Beyond earning Schnabel a Best Director award at Cannes, the impressionistic framing and smeary edges also achieve thematic ends. Perhaps most significantly, they intimate Bauby’s subjective sliding between past and present, as when he remembers shaving his aging father (Max von Sydow), a tender memory in which the son now recognizes his own future/present. Bauby’s past regrets include giving up a plane ticket to his friend Roussin (Niels Arestrup), which resulted in the latter’s being taken hostage by hostage by terrorists in Beirut, where he was kept for four years. While Bauby is forgiven, he’s also haunted by the notion that his current condition is a cosmic sort of payback, that his world is not random, but determined and definitively moral.
The most obvious manifestation of such order is Bauby’s collapse of the sentimental and the sexual. His most vibrant fantasies feature women, as when he imagines a sexy, sloppy meal of oysters, shrimp, and tongue kisses with Claude, their mutual desire realized, before the scene cuts back to his crumpled figure in his wheelchair, Claude smoking her cigarette furiously in the foreground. Or again, he spends a day at the beach at Berck-sur-Mer with his young children and their mother, Céline (Emmanuelle Seigner), he gazes at her in close-up as the three kids gambol in the blurry background. While the holiday occasions Bauby’s brief consideration of what it means to be a parent (“Even a sketch, a shadow, a fragment of a dad is still a dad”), it also reinforces the film’s focus on him, bound and longing. Céline leans into the camera, cooing, “It’s great that you’re writing [the book]. You’re the most amazing man I ever met.” The camera cuts to a shot of her leg under a flimsy sundress as she pages through the manuscript, approximating but also diminishing Bauby’s desire.

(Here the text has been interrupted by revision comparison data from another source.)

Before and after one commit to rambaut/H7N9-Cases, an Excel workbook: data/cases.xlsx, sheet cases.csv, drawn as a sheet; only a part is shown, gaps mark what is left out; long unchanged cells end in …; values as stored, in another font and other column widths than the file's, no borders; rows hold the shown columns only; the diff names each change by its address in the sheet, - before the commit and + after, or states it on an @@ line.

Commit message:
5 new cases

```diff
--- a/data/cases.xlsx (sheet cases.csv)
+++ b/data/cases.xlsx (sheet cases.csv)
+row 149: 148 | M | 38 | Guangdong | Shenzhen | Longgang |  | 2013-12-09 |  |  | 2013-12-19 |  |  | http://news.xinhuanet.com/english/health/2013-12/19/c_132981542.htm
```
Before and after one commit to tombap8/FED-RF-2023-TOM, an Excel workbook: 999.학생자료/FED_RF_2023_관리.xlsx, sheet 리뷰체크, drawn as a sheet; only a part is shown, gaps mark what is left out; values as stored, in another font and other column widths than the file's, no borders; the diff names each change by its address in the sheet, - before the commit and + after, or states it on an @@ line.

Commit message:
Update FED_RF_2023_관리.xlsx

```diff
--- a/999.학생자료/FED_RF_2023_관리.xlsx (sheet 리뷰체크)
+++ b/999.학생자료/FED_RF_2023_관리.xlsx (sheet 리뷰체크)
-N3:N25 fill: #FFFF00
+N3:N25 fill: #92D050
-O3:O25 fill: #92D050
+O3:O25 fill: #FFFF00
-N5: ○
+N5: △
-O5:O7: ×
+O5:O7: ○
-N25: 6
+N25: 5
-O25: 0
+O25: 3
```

The scene insists on the distance between Bauby’s best self-image as the good father (“Words can’t express the grief that engulfs me. I, their father, can’t even ruffle their hair, pinch their downy necks, or clasp their smooth, warm little bodies”) and his worst. Feeling reduced now to a “zombie,” denied what he most wants, sensual pleasures and connections, he’s angry and grateful at once. That gap is the movie’s most affecting dilemma, unresolved by its many aesthetic effects.